Americans across the country are seeing global crises affect their lives and families. One example is Russia’s war in Ukraine. Up to 323 million people around the world are expected to be acutely food-insecure by year’s end, up from 276 million before the war.  Here in the United States, more than 38 million people are food-insecure, and unfortunately that number is expected to rise. Another example is the COVID-19 pandemic, which has killed nearly 15 million globally, including 1 million Americans, with more still dying every day. 

Responding to such crises takes more than a strong military. Funding for diplomacy and development efforts must remain a national security priority. Every dollar spent to prevent conflict saves an estimated $16 on responding to conflict. This is the key to ensuring that our communities, our families, and our friends are safe, healthy, and prosperous.

In the coming months, Congress will set the funding for America’s international affairs agencies and programs. For 2023, the administration and both Congressional chambers are currently looking at spending between $66 billion and $68 billion for core civilian overseas programs. This is less than 1 percent of the total federal budget, yet would provide an important increase after years of effectively flat funding. In recent years, proposals for modest increases to these critical programs have been discarded in final budget negotiations.

Now is the time for smart, sustainable investments in our nation’s diplomacy and development budget – with full funding a top priority. The threats to our national security are emerging not only from malign actors such as Russia and China, but from the global food crisis, climate shocks, global pandemics, and more. These challenges to America’s interests require a bipartisan response to meet the moment. We know that America can do this. America wins by leading globally. And when America wins, veterans win and families win.

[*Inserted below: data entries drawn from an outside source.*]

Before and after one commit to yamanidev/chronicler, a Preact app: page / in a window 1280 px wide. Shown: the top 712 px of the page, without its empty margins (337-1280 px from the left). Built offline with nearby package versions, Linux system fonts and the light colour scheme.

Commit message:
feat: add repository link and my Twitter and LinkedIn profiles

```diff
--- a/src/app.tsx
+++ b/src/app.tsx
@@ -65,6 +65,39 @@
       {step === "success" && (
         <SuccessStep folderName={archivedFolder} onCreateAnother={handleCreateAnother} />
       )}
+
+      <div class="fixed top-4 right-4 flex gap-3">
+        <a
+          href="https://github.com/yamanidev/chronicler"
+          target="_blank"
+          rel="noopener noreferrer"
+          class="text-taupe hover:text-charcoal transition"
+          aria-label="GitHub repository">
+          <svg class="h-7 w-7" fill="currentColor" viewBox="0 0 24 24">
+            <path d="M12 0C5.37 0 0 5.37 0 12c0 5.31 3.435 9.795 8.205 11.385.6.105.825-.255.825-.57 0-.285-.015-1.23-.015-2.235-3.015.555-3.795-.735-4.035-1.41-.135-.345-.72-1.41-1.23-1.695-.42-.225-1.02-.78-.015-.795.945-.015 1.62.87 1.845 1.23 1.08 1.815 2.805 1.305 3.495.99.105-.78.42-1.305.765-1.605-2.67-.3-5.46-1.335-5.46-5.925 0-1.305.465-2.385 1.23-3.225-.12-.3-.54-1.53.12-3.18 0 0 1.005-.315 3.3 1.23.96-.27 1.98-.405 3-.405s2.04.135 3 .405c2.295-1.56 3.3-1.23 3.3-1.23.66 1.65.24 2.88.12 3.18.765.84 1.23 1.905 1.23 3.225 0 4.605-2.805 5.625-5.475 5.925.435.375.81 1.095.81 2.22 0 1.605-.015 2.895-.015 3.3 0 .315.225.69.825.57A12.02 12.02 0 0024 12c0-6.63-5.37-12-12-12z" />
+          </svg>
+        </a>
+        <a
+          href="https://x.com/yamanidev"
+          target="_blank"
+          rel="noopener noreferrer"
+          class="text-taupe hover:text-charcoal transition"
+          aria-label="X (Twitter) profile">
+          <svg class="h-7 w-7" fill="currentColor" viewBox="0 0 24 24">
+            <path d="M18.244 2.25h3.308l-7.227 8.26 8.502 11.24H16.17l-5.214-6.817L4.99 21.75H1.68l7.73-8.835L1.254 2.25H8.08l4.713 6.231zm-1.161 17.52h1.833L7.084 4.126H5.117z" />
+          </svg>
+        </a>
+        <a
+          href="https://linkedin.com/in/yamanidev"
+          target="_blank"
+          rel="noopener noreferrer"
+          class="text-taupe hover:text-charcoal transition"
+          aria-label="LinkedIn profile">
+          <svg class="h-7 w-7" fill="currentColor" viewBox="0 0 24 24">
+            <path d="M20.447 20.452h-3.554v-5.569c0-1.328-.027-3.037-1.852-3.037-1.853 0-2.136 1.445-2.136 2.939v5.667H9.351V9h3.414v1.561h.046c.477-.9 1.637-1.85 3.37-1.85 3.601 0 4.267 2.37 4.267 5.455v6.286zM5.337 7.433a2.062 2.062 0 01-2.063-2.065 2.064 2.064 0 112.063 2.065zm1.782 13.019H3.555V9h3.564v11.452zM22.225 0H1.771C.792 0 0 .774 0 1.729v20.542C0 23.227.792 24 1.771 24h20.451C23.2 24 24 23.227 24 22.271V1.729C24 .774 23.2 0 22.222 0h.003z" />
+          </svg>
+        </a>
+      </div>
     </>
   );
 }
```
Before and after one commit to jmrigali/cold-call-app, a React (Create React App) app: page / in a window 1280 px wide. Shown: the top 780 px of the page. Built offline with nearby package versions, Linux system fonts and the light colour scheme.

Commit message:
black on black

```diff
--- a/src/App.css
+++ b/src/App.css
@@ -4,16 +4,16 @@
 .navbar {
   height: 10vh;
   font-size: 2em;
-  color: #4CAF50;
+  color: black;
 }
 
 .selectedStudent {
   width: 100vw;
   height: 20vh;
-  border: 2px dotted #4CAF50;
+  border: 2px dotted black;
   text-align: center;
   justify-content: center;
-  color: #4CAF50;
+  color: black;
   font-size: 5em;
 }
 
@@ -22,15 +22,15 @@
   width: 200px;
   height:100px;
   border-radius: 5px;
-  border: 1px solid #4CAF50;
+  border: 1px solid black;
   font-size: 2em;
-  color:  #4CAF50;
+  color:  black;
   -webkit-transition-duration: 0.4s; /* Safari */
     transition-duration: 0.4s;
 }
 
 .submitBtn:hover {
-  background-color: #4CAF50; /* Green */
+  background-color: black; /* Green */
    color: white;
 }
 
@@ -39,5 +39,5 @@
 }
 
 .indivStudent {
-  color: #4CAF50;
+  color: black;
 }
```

Patrick Murphy is the first Iraq War veteran elected to Congress. He served as the 32nd Under Secretary of the Army and in the United States House of Representatives, serving Pennsylvania's 8th Congressional district from 2007 to 2011. Blair Milo was the mayor of La Porte, Indiana, from 2012 to 2017. She currently serves as the founding director of the Center for Talent and Opportunity at the Sagamore Institute. Both are veterans, members of the American Legion, and members of the U.S. Global Leadership Coalition’s Veterans for Smart Power initiative.